June 25th, 2012 by Brian Beeler
Seagate Announces Investment in DensBits SSD Controllers
Seagate has announced an investment in DensBits, as the formerly hot, now scorching hot, SSD controller space accelerates. DensBits' claim to fame is the inventor of Memory Modem. If that sounds a little too 1990's dial-up service, rest assured that Memory Modem is actually "A modem designed specifically for Flash memory...that dramatically increases reliability and, in turn, enables smaller process nodes and more bits per cell along with increased performance." Ultimately DensBits offers an SSD controller, complete with the requisite features outlined below.
Seagate's announcement is generally forward-looking - the strategic agreement with DensBits is aimed at developing low-cost, high-performance client and enterprise SSDs. The duo will combine technologies to create a range of SSD offerings including solutions with 1Xnm MLC NAND for the enterprise and 1XNM TLC NAND for client drives.
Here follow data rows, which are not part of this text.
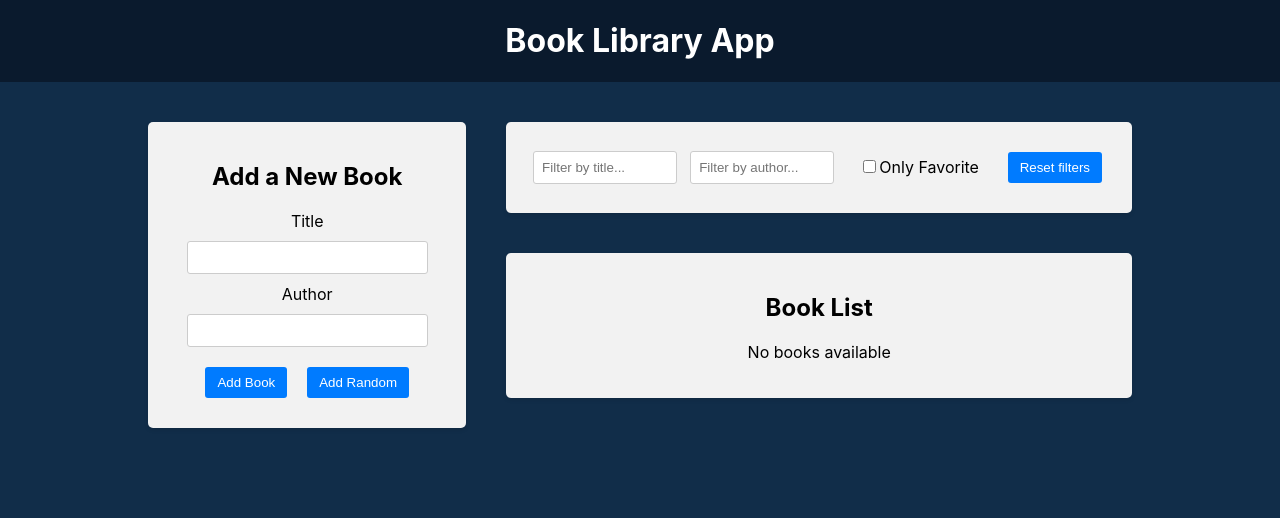
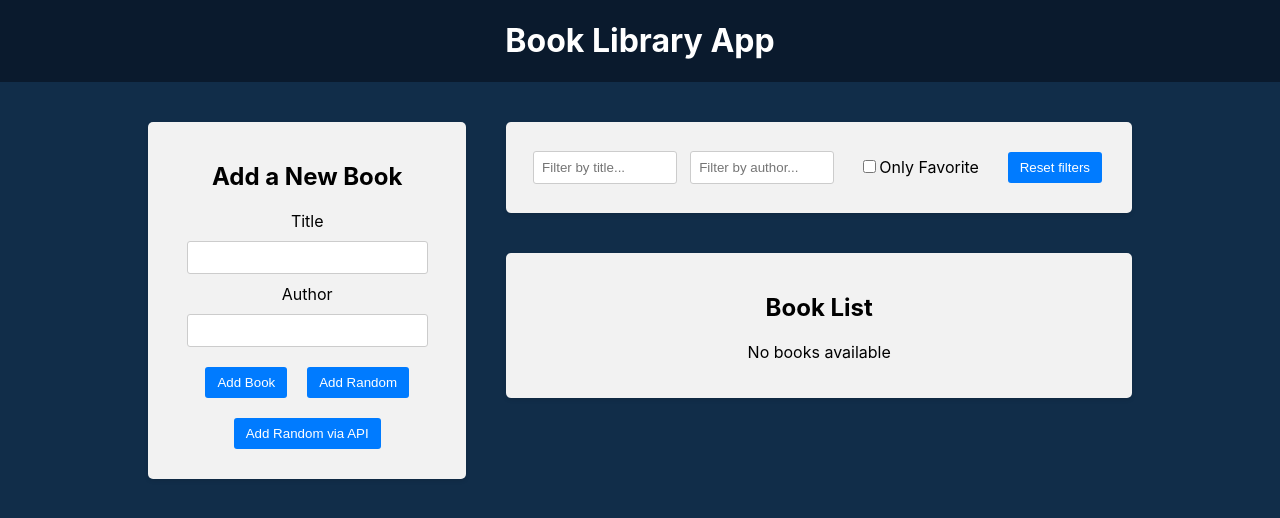
Before and after one commit to TryExceptFinally/book-library-app-react-redux, a React (Create React App) app in the folder frontend/: page / in a window 1280 px wide. Shown: the top 518 px of the page. Built offline with nearby package versions, Linux system fonts and the light colour scheme.

Commit message:
Added random book via API

```diff
--- a/frontend/package.json
+++ b/frontend/package.json
@@ -7,6 +7,7 @@
     "@testing-library/jest-dom": "^5.17.0",
     "@testing-library/react": "^13.4.0",
     "@testing-library/user-event": "^13.5.0",
+    "axios": "^1.6.5",
     "react": "^18.2.0",
     "react-dom": "^18.2.0",
     "react-icons": "^5.0.1",
--- a/frontend/src/components/BookForm/BookForm.jsx
+++ b/frontend/src/components/BookForm/BookForm.jsx
@@ -1,5 +1,6 @@
 import { useState } from 'react'
 import { useDispatch } from 'react-redux'
+import axios from 'axios'
 import { addBook } from '../../redux/slices/booksSlice'
 import createBookWithID from '../../utils/createBookWithID'
 import booksData from '../../data/books.json'
@@ -24,6 +25,24 @@ const BookForm = () => {
     const handleAddRandomBook = () => {
         const randomIndex = Math.floor(Math.random() * booksData.length)
         dispatch(addBook(createBookWithID(booksData[randomIndex])))
+    }
+
+    const handleAddRandomBookViaAPI = async () => {
+        try {
+            const res = await axios.get('http://localhost:4000/random-book')
+            if (res?.data?.title && res?.data?.author) {
+                dispatch(addBook(createBookWithID(res.data)))
+            }
+        } catch (error) {
+            console.log(`Error fetching random book ${error}`)
+        }
+
+        // const json = await fetch('http://localhost:5000/random-book')
+        //     .then((res) => res.json())
+        //     .catch((error) => console.log(`Произошла ошибка: ${error}`))
+        // if (json?.title && json?.author) {
+        //     dispatch(addBook(createBookWithID(json)))
+        // }
     }
 
     return (
@@ -56,6 +75,9 @@ const BookForm = () => {
                 <button type="button" onClick={handleAddRandomBook}>
                     Add Random
                 </button>
+                <button type="button" onClick={handleAddRandomBookViaAPI}>
+                    Add Random via API
+                </button>
             </form>
         </div>
     )
```
Also changed, not shown: 1 other file (tests, documents, lock files or other folders).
That doesn't say much as to the what and when, but it does make Seagate the first since OCZ to bring up the idea of moving to lower cost TLC NAND for consumer SSDs.
While Seagate has had success with hybrid hard drives that combine traditional platter disks with onboard NAND for read caching, Seagate has yet to make any serious overtures in the SSD space. While they do offer a line of enterprise SSDs under the Pulsar name, in the limited lab time we spent with the drives prior to being recalled, we saw little to make us think they would be competitive in the enterprise marketplace. It's also important to remember that this isn't Seagate's first foray into the SSD controller space, they previously invested in Link_A_Media who last week sold to Hynix.
It remains to be seen if traditional platter storage vendors can create compelling offerings in the quickly moving enterprise SSD space. Toshiba has been effective with high-end SAS drives, while Hitachi GST paired with Intel to create a nice range of MLC and SLC offerings and Western Digital is hiring engineers for their next SSD offering. However none of the major hard disk vendors have figured out how to effectively crack the consumer SSD space.